"We will also produce documentary evidence of Ms. Watson revealing to others the fact that Fairfax raped her," the statement said.
Fairfax forcefully denied the allegations in a statement Saturday, saying "without reservation," that he did not sexually assault either Watson or Tyson.
Fairfax said both interactions were consensual.
"I heard from Dr. Tyson after the 2004 Convention, and she never said or otherwise indicated that our interaction was not consensual or caused her any discomfort," Fairfax said in the statement. "Regarding Ms. Watson, I knew Ms. Watson in college both before and after the encounter, and she never said to me that our interaction was not consensual or caused her any discomfort."
Lawyers for Tyson said Saturday night that Fairfax has attempted to discredit Tyson's account, claiming Fairfax misrepresented a decision by The Washington Post to not run a story about the alleged assault in 2018.
Virginia Del. Patrick Hope, who represents part of Arlington County, said he will move to impeach Fairfax on Monday if he hasn't resigned.
"There's no question that violent sexual assault clearly qualifies as a high crime," Hope said in a news conference Friday night. "I believe these women. He needs to resign immediately."
Hope also clarified why he believes Fairfax should be impeached, but not Gov. Ralph Northam or Attorney General Mark Herring, both of whom have faced calls to resign after admitting to wearing blackface in the 1980s.
"The distinction between a sexual assault or a rape is clearly very different. The articles of impeachment under the constitution are very clear, high crimes and misdemeanor," Hope told News4. "This clearly meets that threshold, while the events that occurred 30 some years ago with the governor and attorney general, while they are heinous and clearly insensitive, they don’t rise to the same level."
Fairfax hasn't responded to the possibility of impeachment.
Watson's lawyers said Fairfax's statement "re-victimizes" both Watson and Tyson.
"Fairfax, now, for the first time admits sexual contact with Ms. Watson, but now claims that it was 'consensual.' There was nothing consensual about the rape of Ms. Watson and the only post rape interaction between them consisted of Ms. Watson confronting Mr. Fairfax of the assault," the statement said.
Earlier Saturday Fairfax had called for an FBI investigation of the accusations.
"Consequently, I call on all appropriate and impartial investigatory authorities, including the FBI, to investigate fully and thoroughly the allegations against me by Ms. Watson and Dr. Tyson. I ask that all three of us be respected during this process," Fairfax said.
Several Virginia leaders have called for Fairfax to resign, including Sen. Time Kaine, former Gov. Terry McAuliffe and 2020 Democratic presidential hopeful Cory Booker.
Most of Virginia's House and Senate Democrats have called for Fairfax to step down, including Northern Virginia Reps.

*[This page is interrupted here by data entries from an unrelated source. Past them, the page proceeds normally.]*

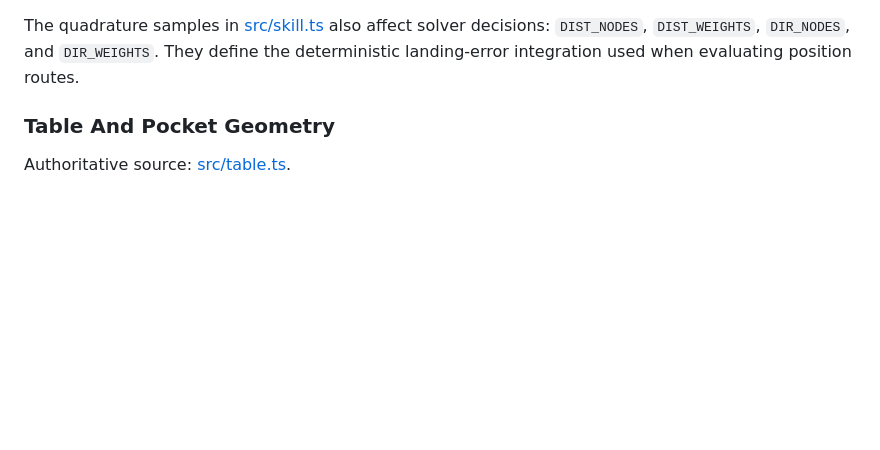
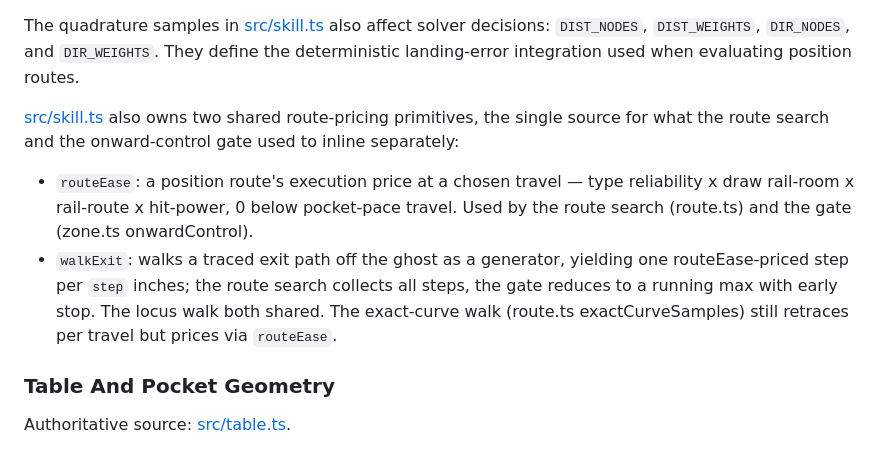
Before and after one commit to frendsick/pool-pattern-solver, a Markdown page: docs/solver-guide.md, the part around the change. GitHub-like rendering; blank space fills up the shorter version.

Commit message:
Document routeEase and walkExit as shared route-pricing primitives
skill.ts now owns the route-ease formula and the locus exit walk that route.ts and zone.ts onwardControl previously inlined; record the new ownership in the solver guide.

```diff
--- a/docs/solver-guide.md
+++ b/docs/solver-guide.md
@@ -123,6 +123,20 @@ The quadrature samples in [src/skill.ts](../src/skill.ts) also affect solver
 decisions: `DIST_NODES`, `DIST_WEIGHTS`, `DIR_NODES`, and `DIR_WEIGHTS`.
 They define the deterministic landing-error integration used when evaluating
 position routes.
+
+[src/skill.ts](../src/skill.ts) also owns two shared route-pricing primitives,
+the single source for what the route search and the onward-control gate used to
+inline separately:
+
+- `routeEase`: a position route's execution price at a chosen travel — type
+  reliability x draw rail-room x rail-route x hit-power, 0 below pocket-pace
+  travel. Used by the route search (route.ts) and the gate (zone.ts
+  onwardControl).
+- `walkExit`: walks a traced exit path off the ghost as a generator, yielding
+  one routeEase-priced step per `step` inches; the route search collects all
+  steps, the gate reduces to a running max with early stop. The locus walk both
+  shared. The exact-curve walk (route.ts exactCurveSamples) still retraces per
+  travel but prices via `routeEase`.
 
 ### Table And Pocket Geometry
 
```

Jennifer Wexton, Don Beyer, Abigail Spanberger and Gerry Connolly.
But some African American leaders are concerned with how quickly Democrats have demanded for Fairfax to resign.
Former Loudoun County NAACP President Phil Thompson said he and other African Americans are shocked that Fairfax is not receiving due process.
"We want to see Justin Fairfax treated fairly. If he has done what they claim he has done he has to suffer the consequences, but right now that hasn't been proven," Thompson said. "To have the Democrats, the Democrats, say they are going to offer up articles of impeachment on a black lieutenant governor, a Democratic lieutenant governor, when they couldn't put that word in their mouth over Ralph Northam, is abhorent."
These growing calls Fairfax to resign further complicate Virginia's future governance, as there are bipartisan calls for Gov. Ralph Northam to resign after he admitted, then denied, being shown in a 1984 medical school yearbook photo with people in blackface and a KKK robe. He later admitted to wearing blackface as a Michael Jackson costume.
And the state's Democratic attorney general, Mark Herring, is also under scrutiny after saying he wore blackface at a college party in 1980.